Generic drugs must have the same dosage, intended use, effects, side effects, route of administration, risks, safety, and strength as the original drug.
The most recent posting contains 57 product-specific guidances─35 new and 22 revised. Fifteen of the new draft guidances and four of the revised guidances are for complex drug products, including multiple products that do not yet have generic competition.
This follows a report by the GAO that accused the FDA of failing to issue product-specific guidance documents and recommended that the agency announce its plans to issue and revise guidance for complex drugs.
The newest product-specific guidances include guidances for Pfizer’s eczema drug Eucrisa and Clovis Oncology’s PARP therapy Rubraca. They may facilitate the development of cheaper generic alternatives to these complex drugs.
FDA commissioner Scott Gottlieb said: “Since becoming commissioner I’ve made it my goal to improve patient access to affordable drugs. No patient should be priced out of critical medicine. It’s a public health concern if patients can’t access the drugs they need. It’s an issue we’re addressing using the full scope of our authorities.
“As part of this commitment, we’re advancing many policies aimed at making it easier to bring safe, effective, high-quality generic competition to the market, especially for a category of branded medicines known as ‘complex drugs.’ These drugs are often harder to ‘genericise,’ or copy, under our traditional approaches. In too many cases, that has discouraged competition. It’s meant branded drugs have enjoyed monopolies long after their patents and exclusivities have lapsed.”
In a statement, the agency said that it would continue to routinely post and revise product-specific guidances.
In June 2017, the FDA launched a Drug Competition Action Plan to improve patient access through the development of generic drugs in pharmaceutical categories that lacked competition. This particularly focused on ‘complex’ drugs, which are drugs that involve a complex formulation or complex active ingredient, thus making it harder to develop a generic equivalent.
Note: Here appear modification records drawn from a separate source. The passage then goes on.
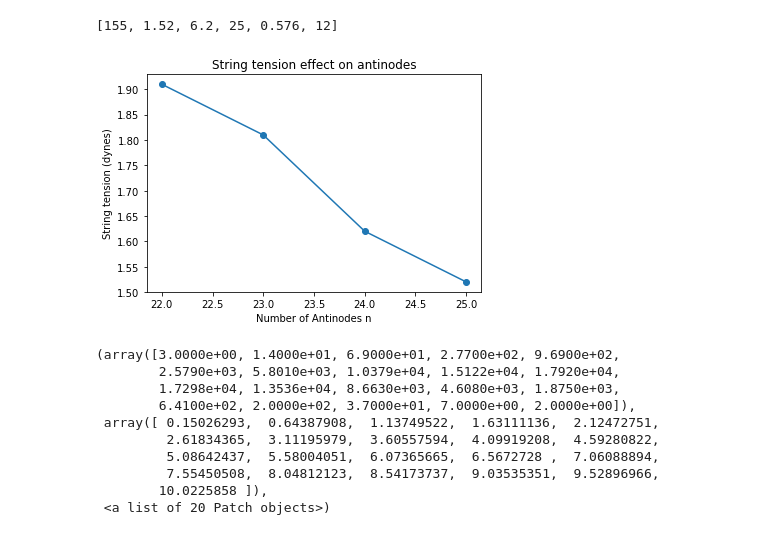
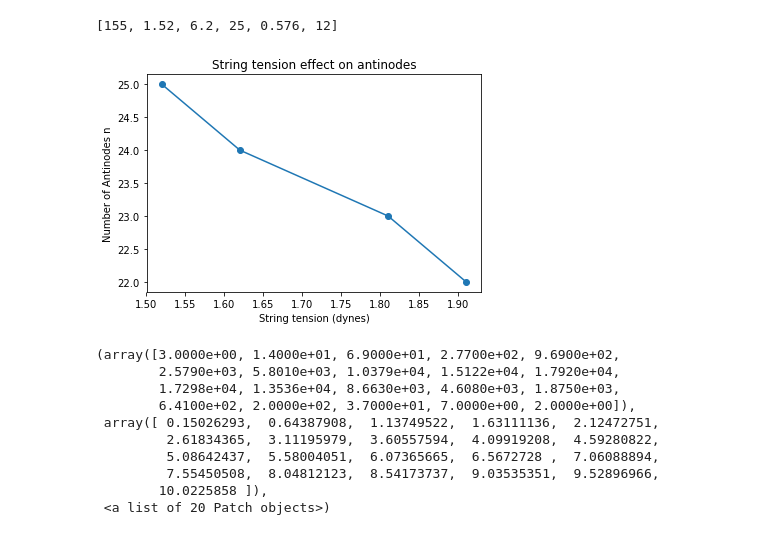
Before and after one commit to gorbulus/DS_Playbook, a Jupyter notebook: Matplotlib.ipynb, the cells around one changed output. Drawn from its saved outputs; the diff is of its cells as text; code cells hidden in the pictures.

Commit message:
Plot updates 9.11.2020

```diff
--- a/Matplotlib.ipynb
+++ b/Matplotlib.ipynb
@@ -208,13 +210,13 @@ print(myStandingWave)
 # %%
 tension = [1.52, 1.62, 1.81, 1.91]
 antinodes = [25, 24, 23, 22]
-plt.plot(antinodes, tension, marker="o", linestyle="solid")
+plt.plot(tension, antinodes, marker="o", linestyle="solid")
 plt.title("String tension effect on antinodes")
-plt.xlabel("Number of Antinodes n")
-plt.ylabel("String tension (dynes)")
+plt.ylabel("Number of Antinodes n")
+plt.xlabel("String tension (dynes)")
 plt.show()
 # %% [output]
-[figure, old version]
+[figure, new version]
 # %%
 import matplotlib.pyplot as plt
 import numpy as np
```
Also changed, not shown: parts of 1 cell of this notebook.
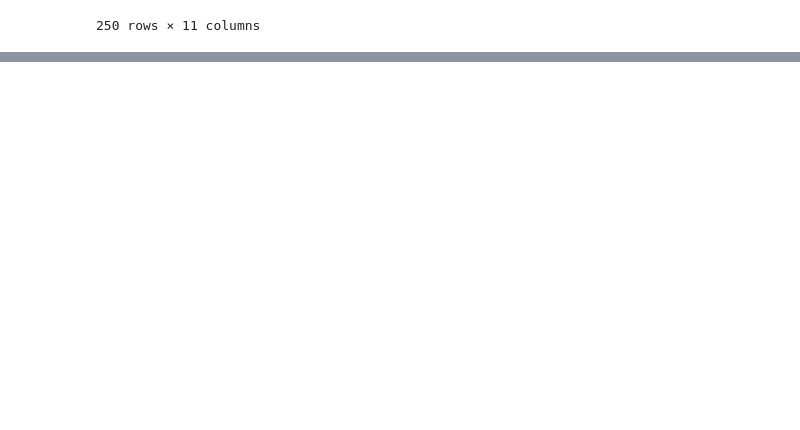
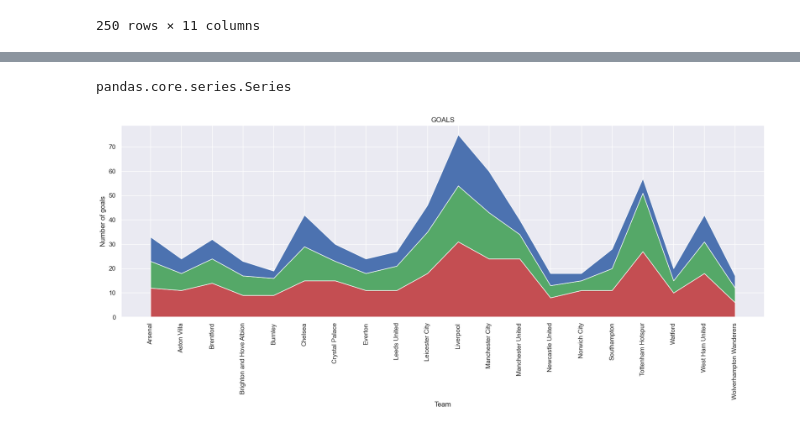
Before and after one commit to MinhHuuNguyen/ai-lectures, a Jupyter notebook: 2_data_analysis_with_python/notebook/2-pandas-basic/all_players_stats/all_players_stats.ipynb, the cells around one changed output, grey strips where cells are left out. Drawn from its saved outputs; the diff is of its cells as text; code cells hidden in the pictures; blank space fills up the shorter version.

```diff
--- a/2_data_analysis_with_python/notebook/2-pandas-basic/all_players_stats/all_players_stats.ipynb
+++ b/2_data_analysis_with_python/notebook/2-pandas-basic/all_players_stats/all_players_stats.ipynb
@@ -188,0 +377,24 @@ df.loc[df.check_defender == True].sort_values(by='Goals', ascending=False).head(
+# %%
+type(top_3_goalscorers_df)
+# %% [output]
+pandas.core.series.Series
+# %%
+goals_data = df.groupby('Team')['Goals']
+
+top_1_list, top_2_list, top_3_list, team_name_list = [], [], [], []
+for team_name, g_data in goals_data:
+    tmp_g_data = g_data.nlargest(3).reset_index(drop=True)
+    top_1_list.append(tmp_g_data.iloc[0])
+    top_2_list.append(tmp_g_data.iloc[1])
+    top_3_list.append(tmp_g_data.iloc[2])
+    team_name_list.append(team_name)
+# %%
+plt.figure(figsize=(20, 6))
+plt.stackplot(team_name_list, top_1_list, top_2_list, top_3_list, colors=['r', 'g', 'b'])
+plt.xticks(rotation=90)
+plt.xlabel('Team')
+plt.ylabel('Number of goals')
+plt.title('GOALS')
+plt.show()
+# %% [output]
+[figure, added]
```
Also changed, not shown: parts of 27 cells of this notebook, 27 other files.
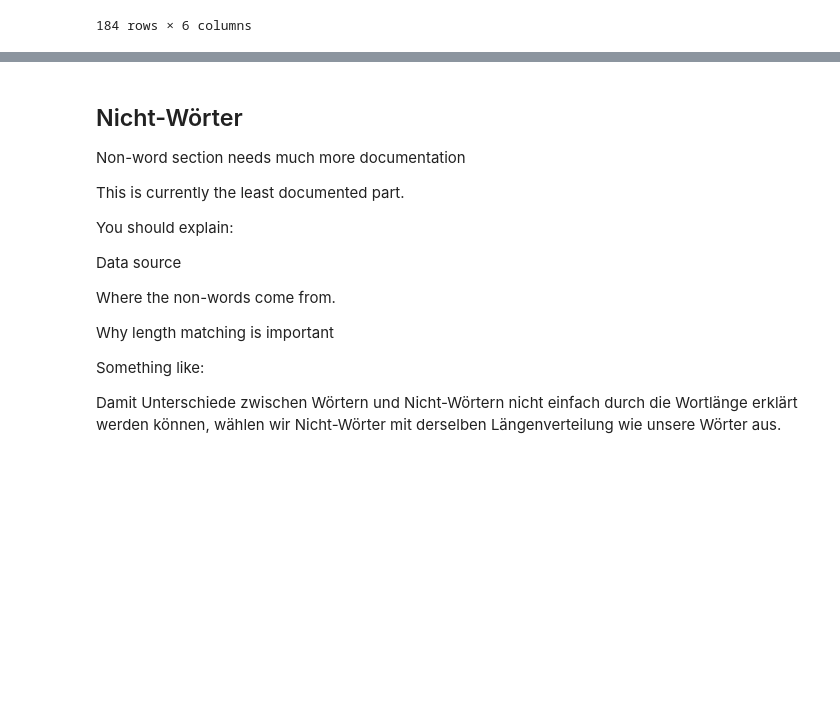
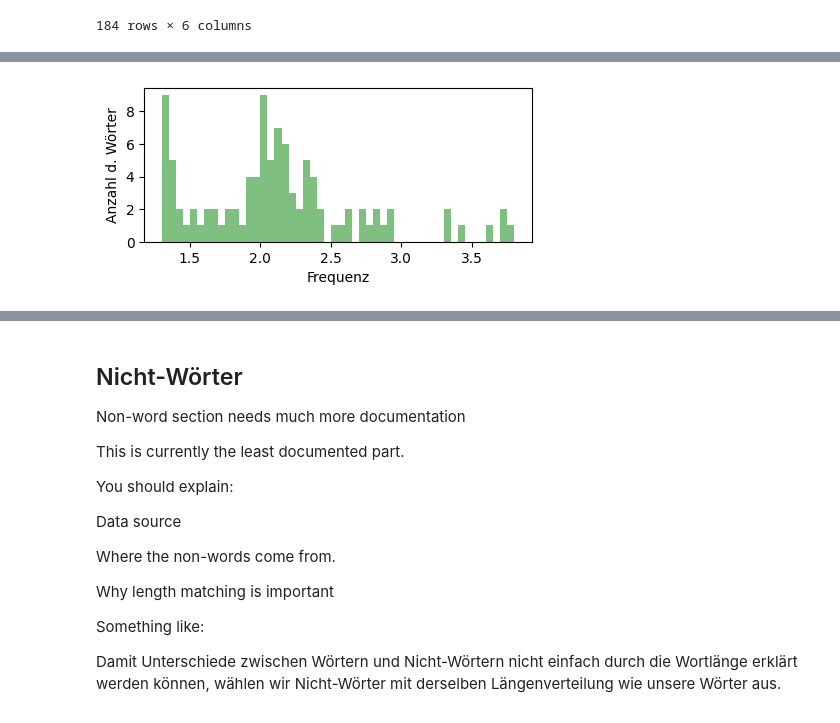
Before and after one commit to jasminorth/lang_emot_cognition, a Jupyter notebook: Dataset/dataset_creation.ipynb, the cells around one changed output, grey strips where cells are left out. Cells and saved outputs as stored; diff of their text form; code cells hidden in the pictures; blank space fills up the shorter version.

```diff
--- a/Dataset/dataset_creation.ipynb
+++ b/Dataset/dataset_creation.ipynb
@@ -675,0 +722,32 @@ df = non_cognate_df
+# %%
+# kopieren
+uniform_df = corrected_df.copy()
+
+# Wie viele Wörter wollen wir am Ende haben? -> 80
+# NOTE: für den Moment wählen wir 100, damit wir nochmal die Möglichkeit haben auszusortieren
+N = 100
+
+# Wir wollen 100 Zielpunkte innerhalb unserer Spanne zwischen Mindest- und Maximalfrequenz
+# diese haben jeweils den gleichen Abstand zueinander
+targets = np.linspace(MIN_FREQ, MAX_FREQ, N)
+
+# Für jeden Zielpunkt: wähle das Wort, dessen Frequenz am nahesten ist
+selected = []
+for target in targets:
+    idx = (uniform_df["freq"] - target).abs().idxmin()
+    selected.append(uniform_df.loc[idx])
+    uniform_df = uniform_df.drop(idx)
+
+sampled = pd.DataFrame(selected)
+
+# Feedback
+print (f"""Found {len(sampled)} words that fit our prerequisites.
+       In total, we have decluttered {original_size - len(sampled)} words.\n
+       The highest observed frequency is {sampled["freq"].max():.2f} and the lowest is {sampled["freq"].min():.2f}.
+       Mean: {sampled["freq"].mean():.2f}, Standard deviation: {sampled["freq"].std():.2f}.\n
+       The highest observed length is {sampled["length"].max():.2f} and the lowest is {sampled["length"].min():.2f}.
+       Mean: {sampled["length"].mean():.2f}, Standard deviation: {sampled["length"].std():.2f}.
+       """)
+
+# So sieht das dann aus
+sampled
@@ -676,6 +776,10 @@ df = non_cognate_df
 # %%
-## TODO:
-# control frequency distribution (similar distribution over the full range)
-# add nonwords to the dataset (make sure they have a similar distribution of lengths)
-# statistical testing
-# documentation & comments
+# So sieht unsere Verteilung jetzt aus
+
+plt.figure(figsize=(5, 2))
+plt.hist(sampled["freq"], bins=50, alpha=0.5, label="Sampled", color = "green")
+plt.xlabel("Frequenz")
+plt.ylabel("Anzahl d. Wörter")
+plt.show()
+# %% [output]
+[figure, added]
```
Also changed, not shown: parts of 18 cells of this notebook.
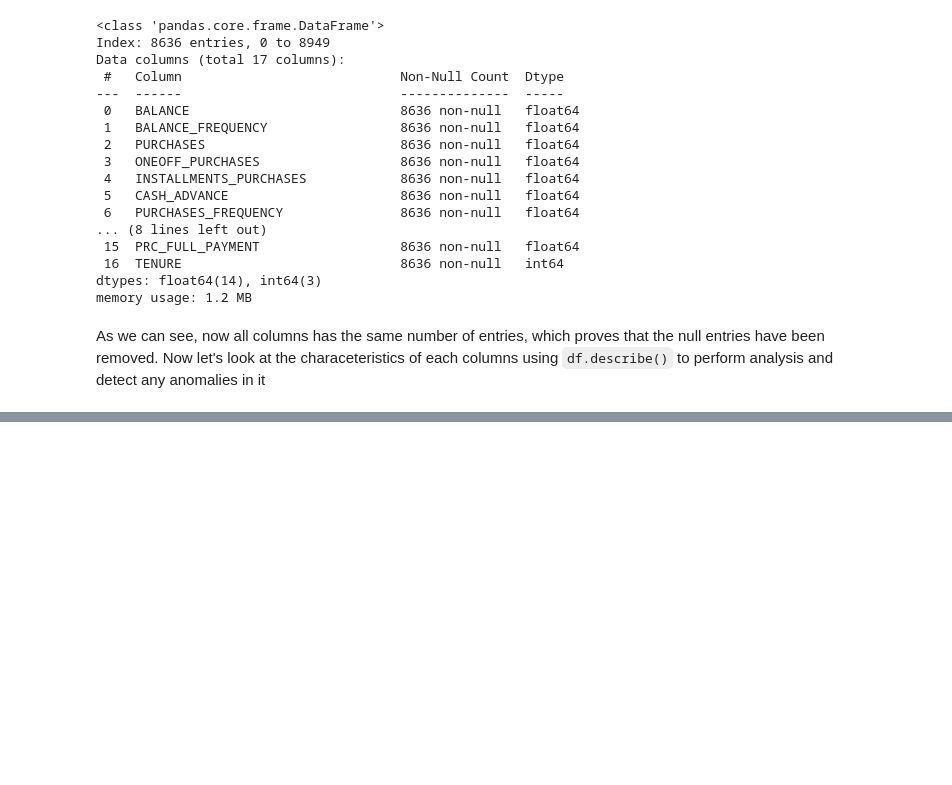
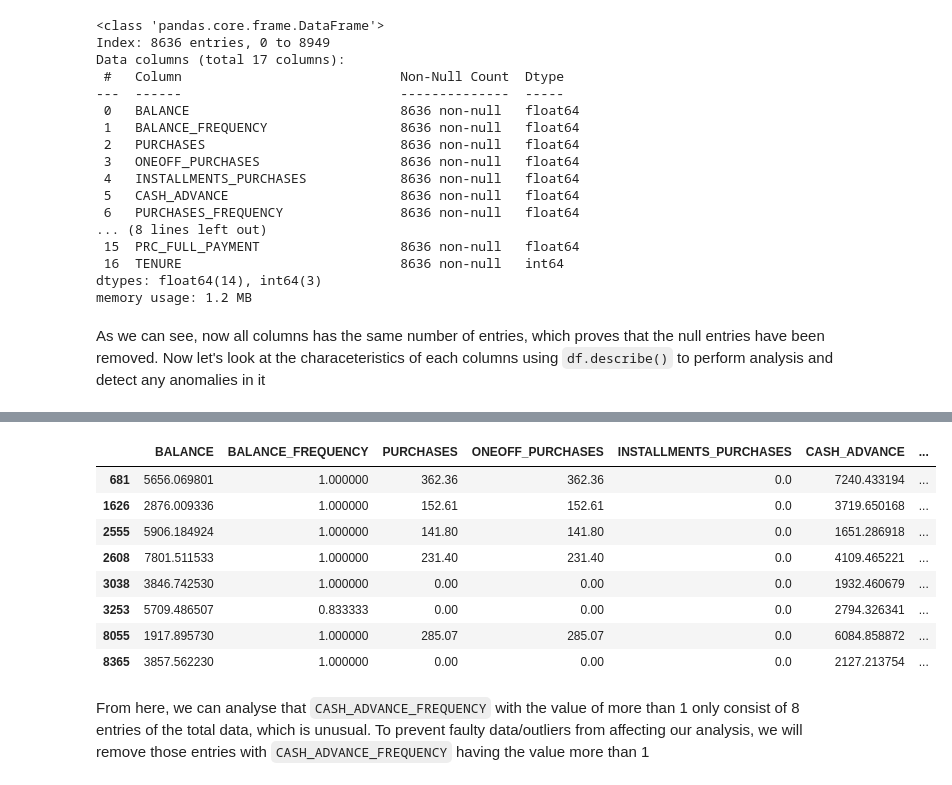
Before and after one commit to boontatt/advanced_data_quiz, a Jupyter notebook: AIT2209943.ipynb, the cells around one changed output, grey strips where cells are left out. Cells and saved outputs as stored; diff of their text form; code cells hidden in the pictures; blank space fills up the shorter version.

```diff
--- a/AIT2209943.ipynb
+++ b/AIT2209943.ipynb
@@ -165,0 +188,14 @@ There seems to be some anomaly in the `cash_advance_frequency` column as the max
+# %%
+df[df['CASH_ADVANCE_FREQUENCY'] > 1]
+# %% [output]
+|  | BALANCE | BALANCE_FREQUENCY | PURCHASES | ONEOFF_PURCHASES | INSTALLMENTS_PURCHASES | CASH_ADVANCE | ... |
+| 681 | 5656.069801 | 1.000000 | 362.36 | 362.36 | 0.0 | 7240.433194 | ... |
+| 1626 | 2876.009336 | 1.000000 | 152.61 | 152.61 | 0.0 | 3719.650168 | ... |
+| 2555 | 5906.184924 | 1.000000 | 141.80 | 141.80 | 0.0 | 1651.286918 | ... |
+| 2608 | 7801.511533 | 1.000000 | 231.40 | 231.40 | 0.0 | 4109.465221 | ... |
+| 3038 | 3846.742530 | 1.000000 | 0.00 | 0.00 | 0.0 | 1932.460679 | ... |
+| 3253 | 5709.486507 | 0.833333 | 0.00 | 0.00 | 0.0 | 2794.326341 | ... |
+| 8055 | 1917.895730 | 1.000000 | 285.07 | 285.07 | 0.0 | 6084.858872 | ... |
+| 8365 | 3857.562230 | 1.000000 | 0.00 | 0.00 | 0.0 | 2127.213754 | ... |
+# %% [markdown]
+From here, we can analyse that `CASH_ADVANCE_FREQUENCY` with the value of more than 1 only consist of 8 entries of the total data, which is unusual. To prevent faulty data/outliers from affecting our analysis, we will remove those entries with `CASH_ADVANCE_FREQUENCY` having the value more than 1
```
Also changed, not shown: parts of 8 cells of this notebook.
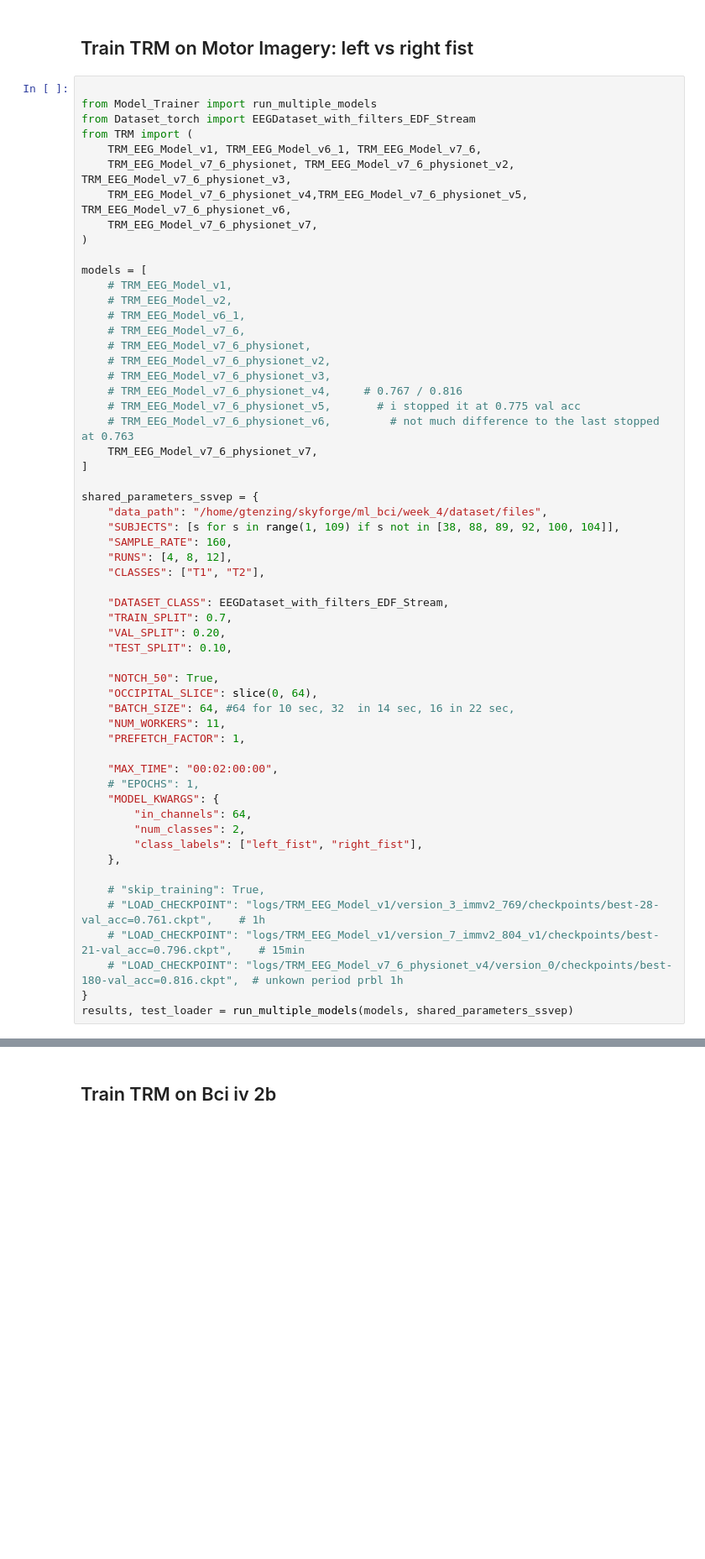
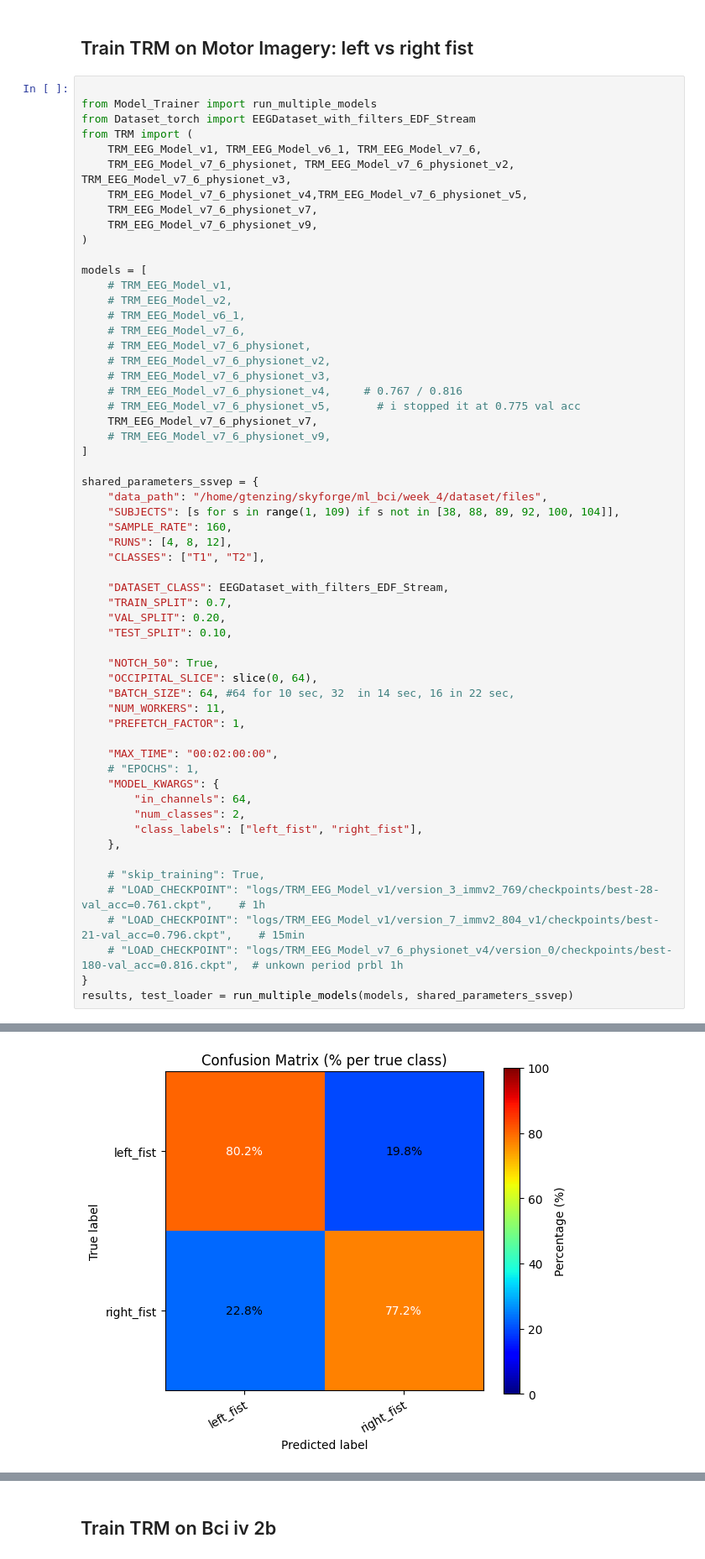
Before and after one commit to GeorgTenzing/EEG_Classification, a Jupyter notebook: Main.ipynb, the cells around one changed output, grey strips where cells are left out. Shown at 84% size. Drawn from its saved outputs; the diff is of its cells as text; blank space fills up the shorter version.

```diff
--- a/Main.ipynb
+++ b/Main.ipynb
@@ -250,8 +250,9 @@ from Dataset_torch import EEGDataset_with_filters_EDF_Stream
 from TRM import (
     TRM_EEG_Model_v1, TRM_EEG_Model_v6_1, TRM_EEG_Model_v7_6,
     TRM_EEG_Model_v7_6_physionet, TRM_EEG_Model_v7_6_physionet_v2, TRM_EEG_Model_v7_6_physionet_v3,
-    TRM_EEG_Model_v7_6_physionet_v4,TRM_EEG_Model_v7_6_physionet_v5, TRM_EEG_Model_v7_6_physionet_v6,
+    TRM_EEG_Model_v7_6_physionet_v4,TRM_EEG_Model_v7_6_physionet_v5,
     TRM_EEG_Model_v7_6_physionet_v7,
+    TRM_EEG_Model_v7_6_physionet_v9,
 )
 
 models = [
@@ -264,8 +265,8 @@ models = [
     # TRM_EEG_Model_v7_6_physionet_v3,
     # TRM_EEG_Model_v7_6_physionet_v4,     # 0.767 / 0.816
     # TRM_EEG_Model_v7_6_physionet_v5,       # i stopped it at 0.775 val acc
-    # TRM_EEG_Model_v7_6_physionet_v6,         # not much difference to the last stopped at 0.763
     TRM_EEG_Model_v7_6_physionet_v7,
+    # TRM_EEG_Model_v7_6_physionet_v9,
 ]
 
 shared_parameters_ssvep = {
@@ -320,0 +322 @@ Training TRM_EEG_Model_v7_6_physionet_v7...
+[figure, added]
```
Also changed, not shown: parts of 1 cell of this notebook, 8 other files.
Increased transparency in the publication of product-specific guidances may encourage further competition and greater public access to cheaper generic drugs.